ts30 wrote: Bunuel wrote: SOLUTION
If 75 percent of the guests at a certain banquet ordered dessert, what percent of the guests ordered coffee?
Assume there were 100 guests on the banquet. So we have that 75 of them ordered dessert.
(1) 60 percent of the guests who ordered dessert also ordered coffee > 0.6*75=45 guests ordered both dessert AND coffee, but we still don't know how many guests ordered coffee. Not sufficient.
(2) 90 percent of the guests who ordered coffee also ordered dessert > 0.9*(coffee) # of guests who ordered both dessert AND coffee. Not sufficient.
(1)+(2) From (1) # of guests who ordered both dessert AND coffee is 45 and from (2) 0.9*(coffee)=45 > (coffee)=50. Sufficient.
Answer: C. Are we assuming that there are only 2 things to order Coffee and dessert and everyone made a choice from these 2 things only... Implying that the sum total of coffee and noncoffee takers = 100%? I have the same doubt.

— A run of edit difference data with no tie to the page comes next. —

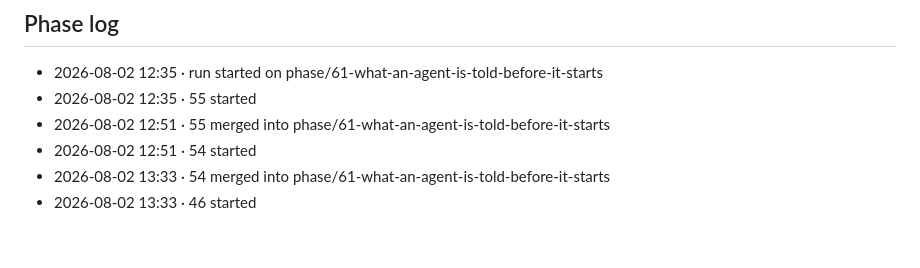
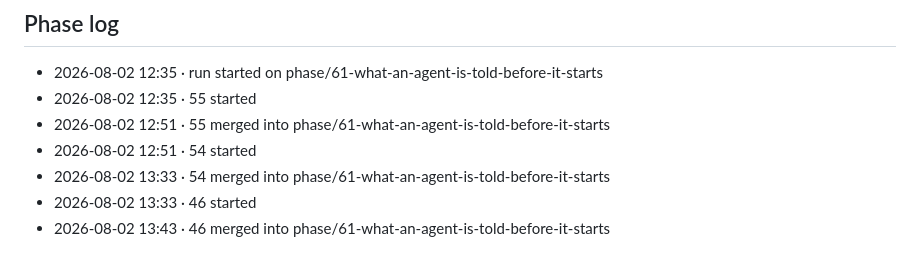
Before and after one commit to 12vectors/bench, a Markdown page: tasks/in-progress/61-what-an-agent-is-told-before-it-starts.md, the part around the change. GitHub-like rendering.

Commit message:
board: 61 phase log (istos)

```diff
--- a/tasks/in-progress/61-what-an-agent-is-told-before-it-starts.md
+++ b/tasks/in-progress/61-what-an-agent-is-told-before-it-starts.md
@@ -73,3 +73,4 @@ card that stops it being a silent one.
 - 2026-08-02 12:51 · 54 started
 - 2026-08-02 13:33 · 54 merged into phase/61-what-an-agent-is-told-before-it-starts
 - 2026-08-02 13:33 · 46 started
+- 2026-08-02 13:43 · 46 merged into phase/61-what-an-agent-is-told-before-it-starts
```
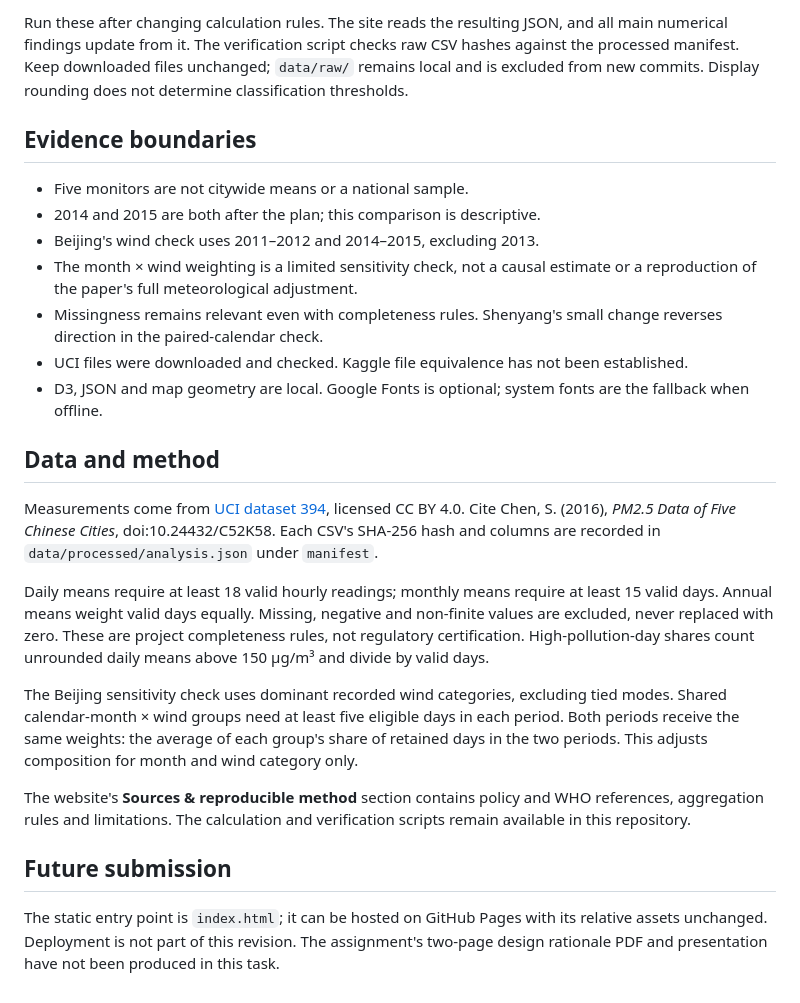
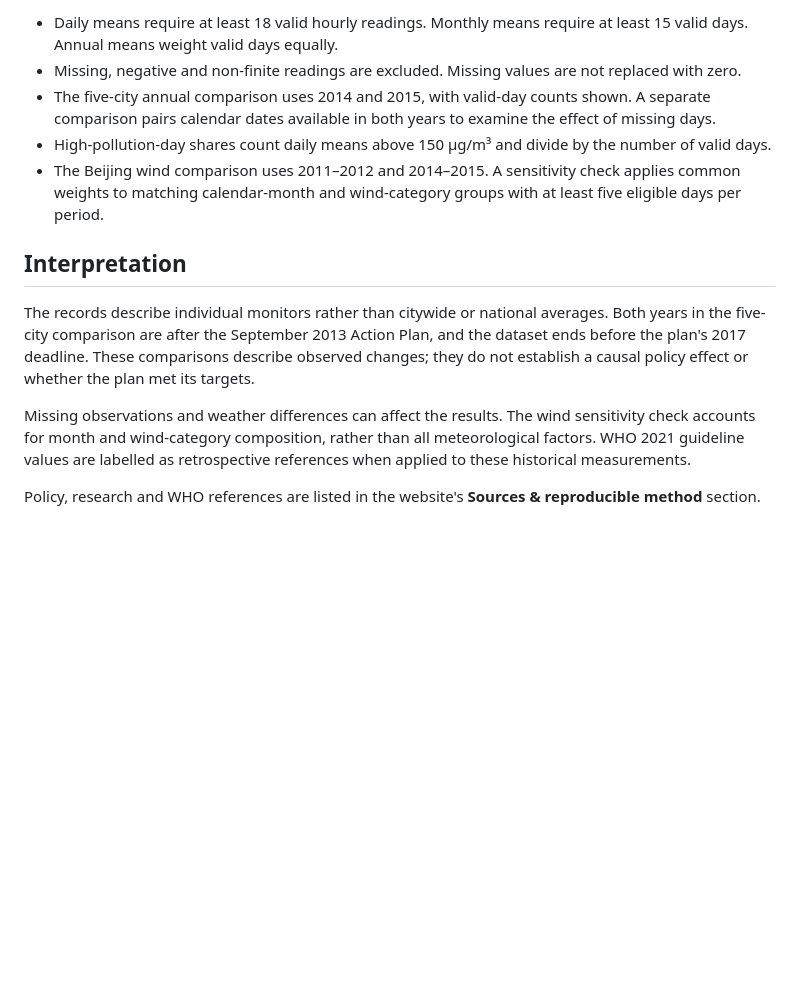
Before and after one commit to digi1450/china-smog-data-story, a Markdown page: README.md, the part around one of its changes. Rendered like a GitHub page; blank space fills up the shorter version.

```diff
--- a/README.md
+++ b/README.md
@@ -57,26 +67,14 @@ npm run check
 
-Run these after changing calculation rules. The site reads the resulting JSON, and all main numerical findings update from it. The verification script checks raw CSV hashes against the processed manifest. Keep downloaded files unchanged; `data/raw/` remains local and is excluded from new commits. Display rounding does not determine classification thresholds.
+- Daily means require at least 18 valid hourly readings. Monthly means require at least 15 valid days. Annual means weight valid days equally.
+- Missing, negative and non-finite readings are excluded. Missing values are not replaced with zero.
+- The five-city annual comparison uses 2014 and 2015, with valid-day counts shown. A separate comparison pairs calendar dates available in both years to examine the effect of missing days.
+- High-pollution-day shares count daily means above 150 µg/m³ and divide by the number of valid days.
+- The Beijing wind comparison uses 2011–2012 and 2014–2015. A sensitivity check applies common weights to matching calendar-month and wind-category groups with at least five eligible days per period.
 
-## Evidence boundaries
+## Interpretation
 
-- Five monitors are not citywide means or a national sample.
-- 2014 and 2015 are both after the plan; this comparison is descriptive.
-- Beijing's wind check uses 2011–2012 and 2014–2015, excluding 2013.
-- The month × wind weighting is a limited sensitivity check, not a causal estimate or a reproduction of the paper's full meteorological adjustment.
-- Missingness remains relevant even with completeness rules. Shenyang's small change reverses direction in the paired-calendar check.
-- UCI files were downloaded and checked. Kaggle file equivalence has not been established.
-- D3, JSON and map geometry are local. Google Fonts is optional; system fonts are the fallback when offline.
+The records describe individual monitors rather than citywide or national averages. Both years in the five-city comparison are after the September 2013 Action Plan, and the dataset ends before the plan's 2017 deadline. These comparisons describe observed changes; they do not establish a causal policy effect or whether the plan met its targets.
 
-## Data and method
+Missing observations and weather differences can affect the results. The wind sensitivity check accounts for month and wind-category composition, rather than all meteorological factors. WHO 2021 guideline values are labelled as retrospective references when applied to these historical measurements.
 
-Measurements come from [UCI dataset 394](https://archive.ics.uci.edu/dataset/394/pm2%2B5%2Bdata%2Bof%2Bfive%2Bchinese%2Bcities), licensed CC BY 4.0. Cite Chen, S. (2016), *PM2.5 Data of Five Chinese Cities*, doi:10.24432/C52K58. Each CSV's SHA-256 hash and columns are recorded in `data/processed/analysis.json` under `manifest`.
-
-Daily means require at least 18 valid hourly readings; monthly means require at least 15 valid days. Annual means weight valid days equally. Missing, negative and non-finite values are excluded, never replaced with zero. These are project completeness rules, not regulatory certification. High-pollution-day shares count unrounded daily means above 150 µg/m³ and divide by valid days.
-
-The Beijing sensitivity check uses dominant recorded wind categories, excluding tied modes. Shared calendar-month × wind groups need at least five eligible days in each period. Both periods receive the same weights: the average of each group's share of retained days in the two periods. This adjusts composition for month and wind category only.
-
-The website's **Sources & reproducible method** section contains policy and WHO references, aggregation rules and limitations. The calculation and verification scripts remain available in this repository.
-
-## Future submission
-
-The static entry point is `index.html`; it can be hosted on GitHub Pages with its relative assets unchanged. Deployment is not part of this revision. The assignment's two-page design rationale PDF and presentation have not been produced in this task.
+Policy, research and WHO references are listed in the website's **Sources & reproducible method** section.
```
Also changed, not shown: other parts of README.md (+45 -35 lines).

Bunuel, how do we deduce that there isn't a category of people who haven't ordered anything?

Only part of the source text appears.